_ENTRIES PROVIDED:_
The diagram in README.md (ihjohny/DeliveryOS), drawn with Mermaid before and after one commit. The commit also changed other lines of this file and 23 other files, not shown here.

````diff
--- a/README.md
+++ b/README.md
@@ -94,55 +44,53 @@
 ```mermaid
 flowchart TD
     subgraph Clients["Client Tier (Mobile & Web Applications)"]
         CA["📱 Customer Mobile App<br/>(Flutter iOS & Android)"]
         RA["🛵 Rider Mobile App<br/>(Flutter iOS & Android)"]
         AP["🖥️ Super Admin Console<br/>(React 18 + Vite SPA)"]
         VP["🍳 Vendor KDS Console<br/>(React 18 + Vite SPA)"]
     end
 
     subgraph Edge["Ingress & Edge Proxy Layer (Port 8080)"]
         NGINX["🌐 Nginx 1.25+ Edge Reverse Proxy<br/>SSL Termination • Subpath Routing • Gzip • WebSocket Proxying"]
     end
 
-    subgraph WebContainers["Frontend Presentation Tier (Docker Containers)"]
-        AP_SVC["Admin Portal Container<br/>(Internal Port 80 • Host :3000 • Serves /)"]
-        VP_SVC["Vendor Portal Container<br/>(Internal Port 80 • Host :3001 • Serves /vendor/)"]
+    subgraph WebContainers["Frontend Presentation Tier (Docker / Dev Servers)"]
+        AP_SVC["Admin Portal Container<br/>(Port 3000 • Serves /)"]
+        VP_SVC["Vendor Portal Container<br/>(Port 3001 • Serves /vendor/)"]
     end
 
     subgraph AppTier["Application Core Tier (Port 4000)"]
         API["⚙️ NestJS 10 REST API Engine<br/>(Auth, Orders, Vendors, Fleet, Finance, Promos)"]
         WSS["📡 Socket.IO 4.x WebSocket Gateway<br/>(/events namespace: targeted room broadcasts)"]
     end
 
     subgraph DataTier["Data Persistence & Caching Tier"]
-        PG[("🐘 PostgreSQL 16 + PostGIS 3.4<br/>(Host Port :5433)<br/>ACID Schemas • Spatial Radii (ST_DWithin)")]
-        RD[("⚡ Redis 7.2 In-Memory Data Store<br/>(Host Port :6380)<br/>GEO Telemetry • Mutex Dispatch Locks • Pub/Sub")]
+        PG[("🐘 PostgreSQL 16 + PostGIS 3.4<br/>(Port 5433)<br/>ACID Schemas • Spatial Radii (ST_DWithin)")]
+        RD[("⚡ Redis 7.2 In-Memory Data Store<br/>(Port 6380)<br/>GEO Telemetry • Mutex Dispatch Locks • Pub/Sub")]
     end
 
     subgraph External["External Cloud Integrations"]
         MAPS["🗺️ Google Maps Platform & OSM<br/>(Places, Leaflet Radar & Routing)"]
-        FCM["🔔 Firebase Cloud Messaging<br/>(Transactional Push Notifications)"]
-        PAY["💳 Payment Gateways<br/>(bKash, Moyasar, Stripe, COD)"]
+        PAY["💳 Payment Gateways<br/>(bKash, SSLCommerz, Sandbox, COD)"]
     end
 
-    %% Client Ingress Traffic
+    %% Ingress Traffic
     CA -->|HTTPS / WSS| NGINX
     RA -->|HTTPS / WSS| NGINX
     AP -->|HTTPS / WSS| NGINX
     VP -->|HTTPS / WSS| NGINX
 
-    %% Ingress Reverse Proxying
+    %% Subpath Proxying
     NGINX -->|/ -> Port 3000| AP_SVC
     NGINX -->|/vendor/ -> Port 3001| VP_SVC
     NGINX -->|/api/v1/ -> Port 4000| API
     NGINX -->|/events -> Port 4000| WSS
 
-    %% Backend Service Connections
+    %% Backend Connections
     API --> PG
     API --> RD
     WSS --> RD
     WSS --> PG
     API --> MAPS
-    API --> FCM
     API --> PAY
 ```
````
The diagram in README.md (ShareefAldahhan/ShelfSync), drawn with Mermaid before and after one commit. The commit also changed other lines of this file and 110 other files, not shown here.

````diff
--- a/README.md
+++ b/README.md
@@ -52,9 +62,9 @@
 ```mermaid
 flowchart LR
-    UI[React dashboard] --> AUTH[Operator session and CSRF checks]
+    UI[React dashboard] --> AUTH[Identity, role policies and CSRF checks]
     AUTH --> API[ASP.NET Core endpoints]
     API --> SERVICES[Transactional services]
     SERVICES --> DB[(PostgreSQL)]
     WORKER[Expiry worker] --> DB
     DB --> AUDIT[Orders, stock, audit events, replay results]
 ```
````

_REQUIREMENT:_ Extract all of the material exactly as it is written.

_RESPONSE TO THE TASK:_
The diagram in README.md (ihjohny/DeliveryOS), drawn with Mermaid before and after one commit. The commit also changed other lines of this file and 23 other files, not shown here.

````diff
--- a/README.md
+++ b/README.md
@@ -94,55 +44,53 @@
 ```mermaid
 flowchart TD
     subgraph Clients["Client Tier (Mobile & Web Applications)"]
         CA["📱 Customer Mobile App<br/>(Flutter iOS & Android)"]
         RA["🛵 Rider Mobile App<br/>(Flutter iOS & Android)"]
         AP["🖥️ Super Admin Console<br/>(React 18 + Vite SPA)"]
         VP["🍳 Vendor KDS Console<br/>(React 18 + Vite SPA)"]
     end
 
     subgraph Edge["Ingress & Edge Proxy Layer (Port 8080)"]
         NGINX["🌐 Nginx 1.25+ Edge Reverse Proxy<br/>SSL Termination • Subpath Routing • Gzip • WebSocket Proxying"]
     end
 
-    subgraph WebContainers["Frontend Presentation Tier (Docker Containers)"]
-        AP_SVC["Admin Portal Container<br/>(Internal Port 80 • Host :3000 • Serves /)"]
-        VP_SVC["Vendor Portal Container<br/>(Internal Port 80 • Host :3001 • Serves /vendor/)"]
+    subgraph WebContainers["Frontend Presentation Tier (Docker / Dev Servers)"]
+        AP_SVC["Admin Portal Container<br/>(Port 3000 • Serves /)"]
+        VP_SVC["Vendor Portal Container<br/>(Port 3001 • Serves /vendor/)"]
     end
 
     subgraph AppTier["Application Core Tier (Port 4000)"]
         API["⚙️ NestJS 10 REST API Engine<br/>(Auth, Orders, Vendors, Fleet, Finance, Promos)"]
         WSS["📡 Socket.IO 4.x WebSocket Gateway<br/>(/events namespace: targeted room broadcasts)"]
     end
 
     subgraph DataTier["Data Persistence & Caching Tier"]
-        PG[("🐘 PostgreSQL 16 + PostGIS 3.4<br/>(Host Port :5433)<br/>ACID Schemas • Spatial Radii (ST_DWithin)")]
-        RD[("⚡ Redis 7.2 In-Memory Data Store<br/>(Host Port :6380)<br/>GEO Telemetry • Mutex Dispatch Locks • Pub/Sub")]
+        PG[("🐘 PostgreSQL 16 + PostGIS 3.4<br/>(Port 5433)<br/>ACID Schemas • Spatial Radii (ST_DWithin)")]
+        RD[("⚡ Redis 7.2 In-Memory Data Store<br/>(Port 6380)<br/>GEO Telemetry • Mutex Dispatch Locks • Pub/Sub")]
     end
 
     subgraph External["External Cloud Integrations"]
         MAPS["🗺️ Google Maps Platform & OSM<br/>(Places, Leaflet Radar & Routing)"]
-        FCM["🔔 Firebase Cloud Messaging<br/>(Transactional Push Notifications)"]
-        PAY["💳 Payment Gateways<br/>(bKash, Moyasar, Stripe, COD)"]
+        PAY["💳 Payment Gateways<br/>(bKash, SSLCommerz, Sandbox, COD)"]
     end
 
-    %% Client Ingress Traffic
+    %% Ingress Traffic
     CA -->|HTTPS / WSS| NGINX
     RA -->|HTTPS / WSS| NGINX
     AP -->|HTTPS / WSS| NGINX
     VP -->|HTTPS / WSS| NGINX
 
-    %% Ingress Reverse Proxying
+    %% Subpath Proxying
     NGINX -->|/ -> Port 3000| AP_SVC
     NGINX -->|/vendor/ -> Port 3001| VP_SVC
     NGINX -->|/api/v1/ -> Port 4000| API
     NGINX -->|/events -> Port 4000| WSS
 
-    %% Backend Service Connections
+    %% Backend Connections
     API --> PG
     API --> RD
     WSS --> RD
     WSS --> PG
     API --> MAPS
-    API --> FCM
     API --> PAY
 ```
````
The diagram in README.md (ShareefAldahhan/ShelfSync), drawn with Mermaid before and after one commit. The commit also changed other lines of this file and 110 other files, not shown here.

````diff
--- a/README.md
+++ b/README.md
@@ -52,9 +62,9 @@
 ```mermaid
 flowchart LR
-    UI[React dashboard] --> AUTH[Operator session and CSRF checks]
+    UI[React dashboard] --> AUTH[Identity, role policies and CSRF checks]
     AUTH --> API[ASP.NET Core endpoints]
     API --> SERVICES[Transactional services]
     SERVICES --> DB[(PostgreSQL)]
     WORKER[Expiry worker] --> DB
     DB --> AUDIT[Orders, stock, audit events, replay results]
 ```
````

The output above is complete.